The Beirut Art Community Needs Help, Here’s How

  • by The Cartellino Team

Here are some fast facts. The twin cataclysmic explosions at the Port of Beirut on August 4, along with the resignation of the whole government not six days later, are just the latest in a series of events that has put Lebanon in incredibly dire straits.

In the months preceding, Lebanon was facing the threat of severe economic collapse. The ongoing coronavirus pandemic, as well as the nationwide protests against government corruption that began last October, saw the country’s currency devalue by 85%.

We have so far collated a small list of four vetted initiatives and disaster relief funds for arts and creatives impacted by the blast. The first two support the arts and culture sector as a whole via strategic fund distribution, while the latter two are for specific causes. We look to update our list after the necessary checks are completed.

A more comprehensive list of various Lebanese and international NGOs can be accessed here. We highly encourage due diligence with donations, please consider contacting the organizers directly. The Lebanese Red Cross has a downloadable app for direct donations to help with their medical and disaster management operations. For food security, the United Nations World Food Programme (WFP) has just recently deployed operatives to deliver food parcels on the ground.

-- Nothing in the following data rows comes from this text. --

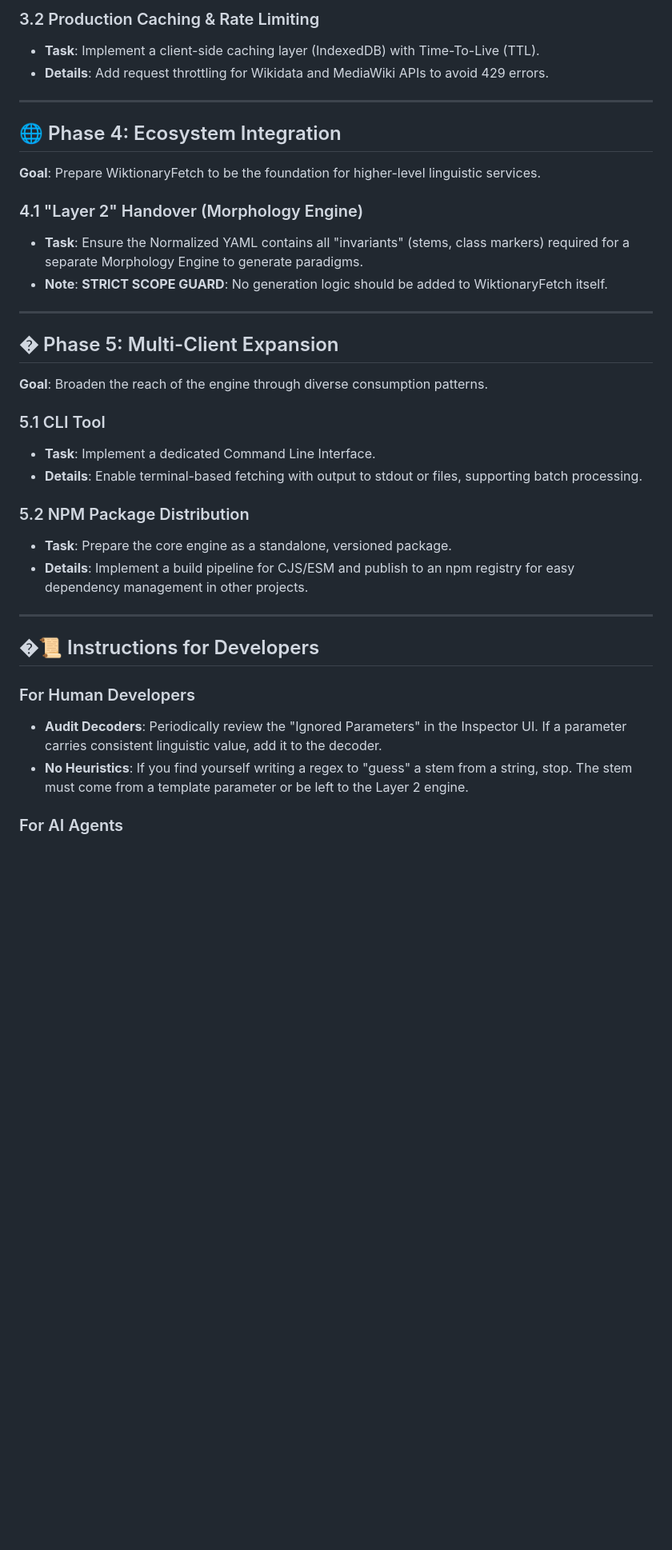
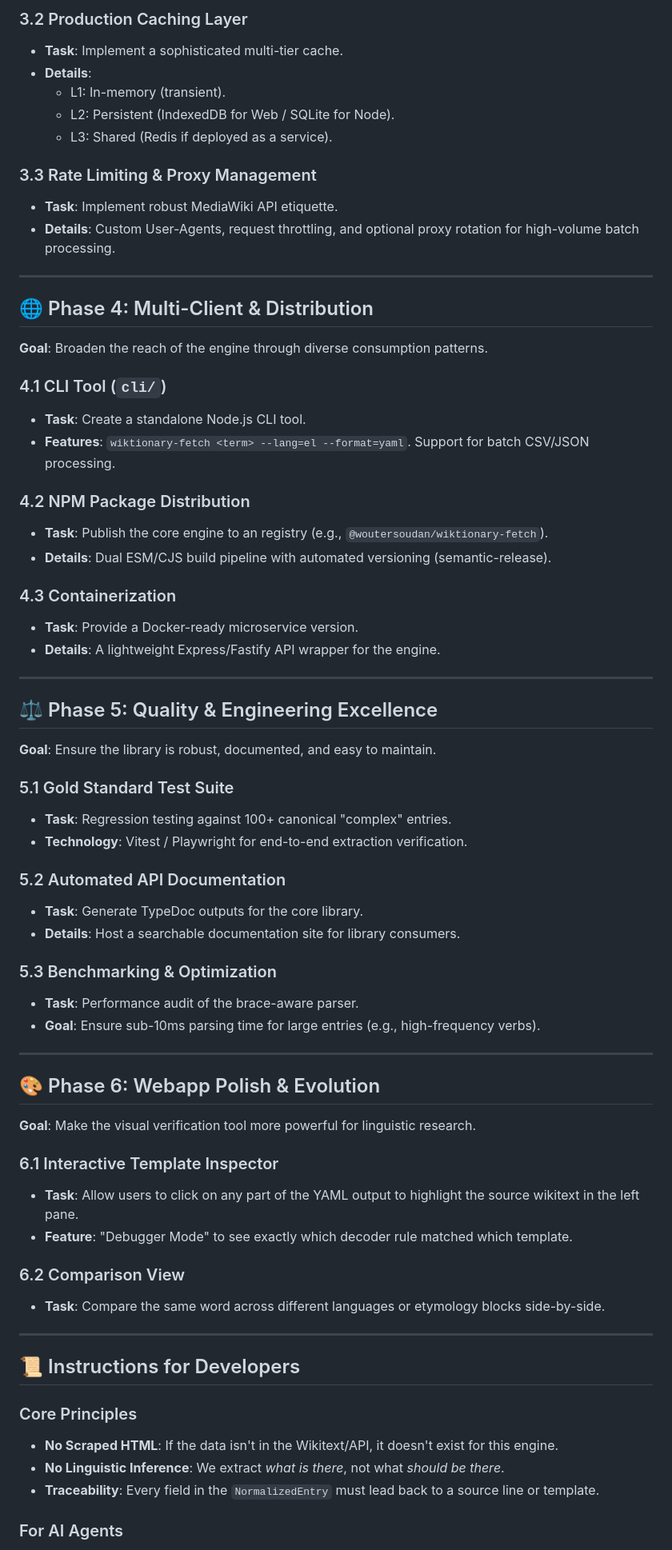
Before and after one commit to rhythmus/wiktionary-sdk, a Markdown page: docs/ROADMAP.md, the part around one of its changes. Shown at 80% size. GitHub-like rendering; blank space fills up the shorter version.

Commit message:
docs: expand ROADMAP.md to full exhaustivity (6 phases of development)

```diff
--- a/docs/ROADMAP.md
+++ b/docs/ROADMAP.md
@@ -56,36 +53,68 @@ This document outlines the detailed, staged evolution of the WiktionaryFetch eng
 
-### 3.2 Production Caching & Rate Limiting
-- **Task**: Implement a client-side caching layer (IndexedDB) with Time-To-Live (TTL).
-- **Details**: Add request throttling for Wikidata and MediaWiki APIs to avoid 429 errors.
+### 3.2 Production Caching Layer
+- **Task**: Implement a sophisticated multi-tier cache.
+- **Details**:
+    - L1: In-memory (transient).
+    - L2: Persistent (IndexedDB for Web / SQLite for Node).
+    - L3: Shared (Redis if deployed as a service).
+
+### 3.3 Rate Limiting & Proxy Management
+- **Task**: Implement robust MediaWiki API etiquette.
+- **Details**: Custom User-Agents, request throttling, and optional proxy rotation for high-volume batch processing.
 
 ---
 
-## 🌐 Phase 4: Ecosystem Integration
-**Goal**: Prepare WiktionaryFetch to be the foundation for higher-level linguistic services.
+## 🌐 Phase 4: Multi-Client & Distribution
+**Goal**: Broaden the reach of the engine through diverse consumption patterns.
 
-### 4.1 "Layer 2" Handover (Morphology Engine)
-- **Task**: Ensure the Normalized YAML contains all "invariants" (stems, class markers) required for a separate Morphology Engine to generate paradigms.
-- **Note**: **STRICT SCOPE GUARD**: No generation logic should be added to WiktionaryFetch itself.
+### 4.1 CLI Tool (`cli/`)
+- **Task**: Create a standalone Node.js CLI tool.
+- **Features**: `wiktionary-fetch <term> --lang=el --format=yaml`. Support for batch CSV/JSON processing.
+
+### 4.2 NPM Package Distribution
+- **Task**: Publish the core engine to an registry (e.g., `@woutersoudan/wiktionary-fetch`).
+- **Details**: Dual ESM/CJS build pipeline with automated versioning (semantic-release).
+
+### 4.3 Containerization
+- **Task**: Provide a Docker-ready microservice version.
+- **Details**: A lightweight Express/Fastify API wrapper for the engine.
 
 ---
 
-## � Phase 5: Multi-Client Expansion
-**Goal**: Broaden the reach of the engine through diverse consumption patterns.
+## ⚖️ Phase 5: Quality & Engineering Excellence
+**Goal**: Ensure the library is robust, documented, and easy to maintain.
 
-### 5.1 CLI Tool
-- **Task**: Implement a dedicated Command Line Interface.
-- **Details**: Enable terminal-based fetching with output to stdout or files, supporting batch processing.
+### 5.1 Gold Standard Test Suite
+- **Task**: Regression testing against 100+ canonical "complex" entries.
+- **Technology**: Vitest / Playwright for end-to-end extraction verification.
 
-### 5.2 NPM Package Distribution
-- **Task**: Prepare the core engine as a standalone, versioned package.
-- **Details**: Implement a build pipeline for CJS/ESM and publish to an npm registry for easy dependency management in other projects.
+### 5.2 Automated API Documentation
+- **Task**: Generate TypeDoc outputs for the core library.
+- **Details**: Host a searchable documentation site for library consumers.
+
+### 5.3 Benchmarking & Optimization
+- **Task**: Performance audit of the brace-aware parser.
+- **Goal**: Ensure sub-10ms parsing time for large entries (e.g., high-frequency verbs).
 
 ---
 
-## �📜 Instructions for Developers
+## 🎨 Phase 6: Webapp Polish & Evolution
+**Goal**: Make the visual verification tool more powerful for linguistic research.
 
-### For Human Developers
-- **Audit Decoders**: Periodically review the "Ignored Parameters" in the Inspector UI. If a parameter carries consistent linguistic value, add it to the decoder.
-- **No Heuristics**: If you find yourself writing a regex to "guess" a stem from a string, stop. The stem must come from a template parameter or be left to the Layer 2 engine.
+### 6.1 Interactive Template Inspector
+- **Task**: Allow users to click on any part of the YAML output to highlight the source wikitext in the left pane.
+- **Feature**: "Debugger Mode" to see exactly which decoder rule matched which template.
+
+### 6.2 Comparison View
+- **Task**: Compare the same word across different languages or etymology blocks side-by-side.
+
+---
+
+## 📜 Instructions for Developers
+
+### Core Principles
+- **No Scraped HTML**: If the data isn't in the Wikitext/API, it doesn't exist for this engine.
+- **No Linguistic Inference**: We extract *what is there*, not what *should be there*.
+- **Traceability**: Every field in the `NormalizedEntry` must lead back to a source line or template.
 
 ### For AI Agents
```
Also changed, not shown: other parts of docs/ROADMAP.md (+30 -34 lines).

Until their rebranding in 2015, this Brussels-based nonprofit was formerly known as the Young Arab Theatre Fund (YATF). They have since diversified their efforts in finding career opportunities for creatives in the region and have set up a fundraiser to gather resources for what’s to come. Featured in the webpage is a sidereel for regular transparency updates.

In the open letter written by board director Walid Raad and director Mai Abu El Dahab, the funds will be distributed “in transparent and flexible ways (keeping in mind the collapsing financial and banking system in Lebanon). As usual, we will make choices that can have lasting consequences, while prioritizing those already disadvantaged, and those who influence in a thoughtful manner the community around them.”

Arab Culture Fund

An independent foundation founded by cultural activists in 2007, the Arab Fund for Arts and Culture (AFAC) has been a cornerstone of support for artists, writers, researchers, and organizations working in the region’s cultural sectors. They annually supplied grants, held training and mentorship programs, and host a veritable database of cultural resources.

Donations here support the Lebanese art and culture scene as a whole. According to their website, the funds raised for their Lebanon Solidarity Fund will be channeled to support affected arts and culture organizations and spaces based on urgent needs. Their preliminary assessment includes the following:

  • Emergency reconstruction to ensure safety of premises and assets or rental in the case of temporary relocations when property is lost or severely damaged;
  • Protection, housing and transfer of invaluable collections (images, films, and musical archives);
  • Rehabilitation of premises (mainly furniture and other assets owned by the organizations including mechanical and electrical networks);
  • Repair and/or replacement of equipment (computers, monitors, external drives, specialized libraries

The fund will also support individual artists who lost their homes, instruments, and equipment and who need to fix them or replace the equipment/relocate to new homes or workspaces in order to continue.

You can make your donations online through this link.

Image courtesy of the Slow Factory Foundation.

Super Fund for Beirut

Super Fund seeks to reconcile social and environmental justice in the fashion industry, and then beyond, through educational programs and systems-thinking and design centered on “equity, justice and climate positivity.” While this global fundraiser was slated to launch later in the year, the Slow Factory Foundation has expedited it in the aftermath of the explosion, with a five-year plan to fundraise and strategically support Beirut’s NGOs.

Listed in their website are the names of designers and creatives whose showrooms and studios were directly affected in the blast. Embedded in their page is a donation form.

Arab Image Foundation: Beiirut Port Explosion, Damage Assessment, and Solidarity Fund

Likewise affected by the blast was the cool storage room that houses the archives of the AIF. According to the announcement,“The ceiling fell in, its walls were damaged and storage shelves collapsed.” As it is too soon for them to state the full extent of the damage, the AIF staff (only one was injured) is currently working on producing condition reports for their collections. Following protocol, their online storage and digital assets have been migrated to the Sursock museum.

Click here to donate. Donations are to help cover cleaning costs, equipment replacement, and workspace repair.